# What is the cardinality of the set of regular grammars?

What is the cardinality of the set of regular grammars? The caveat is that I'm only interested in grammars which are 'structurally' different. Sorry I don't know how to talk about this in a formal way, but what I mean is that the actual symbols are arbitrary to me.

So for example the grammar with: {N={α}, Σ={x}, P={α→x}, S=α}

Is equivalent to the grammar: {N={β}, Σ={y}, P={β→y}, S=β}

Hopefully I am being understood! I believe this set is countable because for every N and Σ there are only a finite number of production rules which can be formulated. For example, for:

N={α} and Σ={x}

The only unique sets of production rules are:

{{α→x}}

{{α→xα}}

{{α→x}, {α→xα}}

• It is not clear to me what you mean by "structurally different", but I don't think it matters. – Raphael Jun 9 '16 at 19:48

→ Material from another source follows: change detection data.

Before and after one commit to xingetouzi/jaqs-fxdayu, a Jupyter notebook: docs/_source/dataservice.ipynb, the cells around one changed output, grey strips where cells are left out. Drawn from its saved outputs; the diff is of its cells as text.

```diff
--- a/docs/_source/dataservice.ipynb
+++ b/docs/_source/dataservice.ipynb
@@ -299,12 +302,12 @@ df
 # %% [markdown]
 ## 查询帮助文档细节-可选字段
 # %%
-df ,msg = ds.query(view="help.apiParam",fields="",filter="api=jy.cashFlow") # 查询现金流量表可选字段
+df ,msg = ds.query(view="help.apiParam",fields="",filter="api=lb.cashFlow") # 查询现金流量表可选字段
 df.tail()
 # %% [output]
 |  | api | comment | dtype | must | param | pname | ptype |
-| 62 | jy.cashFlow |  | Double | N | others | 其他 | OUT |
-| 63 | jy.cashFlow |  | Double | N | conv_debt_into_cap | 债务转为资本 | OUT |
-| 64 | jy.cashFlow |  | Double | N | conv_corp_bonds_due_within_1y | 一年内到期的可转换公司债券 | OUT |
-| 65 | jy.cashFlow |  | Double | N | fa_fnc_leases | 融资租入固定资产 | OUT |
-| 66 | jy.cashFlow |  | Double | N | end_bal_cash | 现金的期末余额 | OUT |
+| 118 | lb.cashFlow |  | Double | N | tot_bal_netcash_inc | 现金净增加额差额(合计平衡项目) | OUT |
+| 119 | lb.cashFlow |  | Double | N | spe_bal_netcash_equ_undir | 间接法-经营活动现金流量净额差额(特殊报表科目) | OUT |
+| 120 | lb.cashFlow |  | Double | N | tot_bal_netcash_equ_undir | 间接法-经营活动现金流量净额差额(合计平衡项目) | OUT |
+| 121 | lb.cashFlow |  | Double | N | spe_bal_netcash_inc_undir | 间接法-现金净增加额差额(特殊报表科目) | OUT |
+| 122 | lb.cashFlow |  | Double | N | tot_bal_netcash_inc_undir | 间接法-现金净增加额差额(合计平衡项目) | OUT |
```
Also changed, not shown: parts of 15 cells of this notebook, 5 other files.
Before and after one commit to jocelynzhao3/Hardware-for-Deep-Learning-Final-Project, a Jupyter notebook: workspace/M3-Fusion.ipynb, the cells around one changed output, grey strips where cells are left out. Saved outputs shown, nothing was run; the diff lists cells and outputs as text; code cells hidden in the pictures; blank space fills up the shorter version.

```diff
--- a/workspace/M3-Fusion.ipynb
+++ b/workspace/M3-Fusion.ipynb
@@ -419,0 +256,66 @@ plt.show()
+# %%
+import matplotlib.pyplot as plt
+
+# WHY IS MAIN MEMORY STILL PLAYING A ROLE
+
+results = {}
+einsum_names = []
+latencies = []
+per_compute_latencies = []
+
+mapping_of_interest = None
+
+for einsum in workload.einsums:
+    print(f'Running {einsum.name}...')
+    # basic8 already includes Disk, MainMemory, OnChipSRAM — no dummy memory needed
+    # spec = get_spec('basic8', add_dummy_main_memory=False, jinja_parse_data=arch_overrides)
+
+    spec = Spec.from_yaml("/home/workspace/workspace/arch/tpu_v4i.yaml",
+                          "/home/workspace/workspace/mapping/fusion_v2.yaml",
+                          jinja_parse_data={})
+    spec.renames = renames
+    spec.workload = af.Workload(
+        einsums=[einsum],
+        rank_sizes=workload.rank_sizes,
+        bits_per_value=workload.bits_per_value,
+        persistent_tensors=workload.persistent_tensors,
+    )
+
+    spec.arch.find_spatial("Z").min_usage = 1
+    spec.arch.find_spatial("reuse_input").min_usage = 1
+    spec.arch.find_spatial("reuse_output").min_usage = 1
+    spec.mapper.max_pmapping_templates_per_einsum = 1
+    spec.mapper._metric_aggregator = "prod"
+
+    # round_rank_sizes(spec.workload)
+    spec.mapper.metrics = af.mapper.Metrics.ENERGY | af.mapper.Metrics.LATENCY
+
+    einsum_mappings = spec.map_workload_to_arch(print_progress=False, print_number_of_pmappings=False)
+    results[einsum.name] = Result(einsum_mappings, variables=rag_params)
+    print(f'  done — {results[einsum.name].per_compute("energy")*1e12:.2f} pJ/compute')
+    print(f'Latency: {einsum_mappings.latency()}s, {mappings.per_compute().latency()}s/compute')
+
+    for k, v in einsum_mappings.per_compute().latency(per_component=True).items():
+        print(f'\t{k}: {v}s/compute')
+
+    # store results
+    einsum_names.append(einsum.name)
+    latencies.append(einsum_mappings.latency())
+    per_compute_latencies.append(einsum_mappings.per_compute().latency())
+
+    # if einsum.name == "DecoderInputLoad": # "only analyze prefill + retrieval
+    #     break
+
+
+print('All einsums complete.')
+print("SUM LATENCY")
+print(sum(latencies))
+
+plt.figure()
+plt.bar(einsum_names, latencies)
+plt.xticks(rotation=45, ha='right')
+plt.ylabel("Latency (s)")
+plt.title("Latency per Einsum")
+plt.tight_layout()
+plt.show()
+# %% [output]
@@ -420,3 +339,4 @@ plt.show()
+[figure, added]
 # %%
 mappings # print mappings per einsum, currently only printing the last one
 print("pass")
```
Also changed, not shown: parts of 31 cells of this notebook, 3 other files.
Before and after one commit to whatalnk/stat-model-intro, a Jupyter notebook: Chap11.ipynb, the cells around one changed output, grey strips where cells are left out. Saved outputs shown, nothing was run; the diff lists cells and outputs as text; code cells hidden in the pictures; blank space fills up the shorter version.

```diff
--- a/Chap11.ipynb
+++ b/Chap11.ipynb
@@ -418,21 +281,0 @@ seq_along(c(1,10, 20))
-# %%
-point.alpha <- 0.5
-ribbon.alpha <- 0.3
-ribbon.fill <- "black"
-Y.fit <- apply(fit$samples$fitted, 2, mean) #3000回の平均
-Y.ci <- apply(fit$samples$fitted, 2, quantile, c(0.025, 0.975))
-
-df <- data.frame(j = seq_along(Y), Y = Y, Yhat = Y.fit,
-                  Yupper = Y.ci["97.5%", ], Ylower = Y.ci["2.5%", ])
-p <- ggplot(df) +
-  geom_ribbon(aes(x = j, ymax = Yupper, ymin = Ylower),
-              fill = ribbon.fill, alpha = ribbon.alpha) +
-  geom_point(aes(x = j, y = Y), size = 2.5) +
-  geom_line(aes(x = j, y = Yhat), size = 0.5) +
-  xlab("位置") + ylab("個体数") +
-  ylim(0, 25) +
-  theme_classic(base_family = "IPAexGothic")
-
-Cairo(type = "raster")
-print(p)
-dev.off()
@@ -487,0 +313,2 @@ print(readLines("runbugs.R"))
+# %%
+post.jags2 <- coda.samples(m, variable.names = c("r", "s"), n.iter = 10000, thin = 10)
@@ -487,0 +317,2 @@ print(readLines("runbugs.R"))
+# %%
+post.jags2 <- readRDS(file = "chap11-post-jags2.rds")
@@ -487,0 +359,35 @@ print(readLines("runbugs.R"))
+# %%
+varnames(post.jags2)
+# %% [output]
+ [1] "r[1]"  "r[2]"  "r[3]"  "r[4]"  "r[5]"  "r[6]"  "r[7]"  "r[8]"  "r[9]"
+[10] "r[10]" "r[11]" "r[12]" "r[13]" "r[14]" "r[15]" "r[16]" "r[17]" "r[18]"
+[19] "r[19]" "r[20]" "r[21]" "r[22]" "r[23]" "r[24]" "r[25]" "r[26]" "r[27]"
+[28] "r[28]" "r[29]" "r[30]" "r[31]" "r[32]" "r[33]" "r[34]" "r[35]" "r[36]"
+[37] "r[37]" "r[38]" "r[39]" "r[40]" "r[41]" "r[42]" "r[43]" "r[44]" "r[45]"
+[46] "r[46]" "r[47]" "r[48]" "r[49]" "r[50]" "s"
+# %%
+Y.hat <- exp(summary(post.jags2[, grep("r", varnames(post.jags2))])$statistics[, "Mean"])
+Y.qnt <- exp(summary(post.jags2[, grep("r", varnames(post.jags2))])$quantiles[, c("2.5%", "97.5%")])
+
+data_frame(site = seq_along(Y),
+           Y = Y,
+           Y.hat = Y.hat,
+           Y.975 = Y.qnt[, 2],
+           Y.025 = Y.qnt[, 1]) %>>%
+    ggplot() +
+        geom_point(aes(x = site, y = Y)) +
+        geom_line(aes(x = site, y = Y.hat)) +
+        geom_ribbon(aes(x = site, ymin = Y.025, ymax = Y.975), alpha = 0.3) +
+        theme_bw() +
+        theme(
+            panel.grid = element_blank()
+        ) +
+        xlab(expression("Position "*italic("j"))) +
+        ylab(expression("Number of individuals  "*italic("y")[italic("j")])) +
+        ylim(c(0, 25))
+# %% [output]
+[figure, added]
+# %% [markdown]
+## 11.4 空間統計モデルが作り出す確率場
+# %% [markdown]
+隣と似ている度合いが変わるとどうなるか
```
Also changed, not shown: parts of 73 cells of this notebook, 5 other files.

1. The lower bounds follows from $\{a\}^n$ being regular for every $n \in \mathbb{N}$.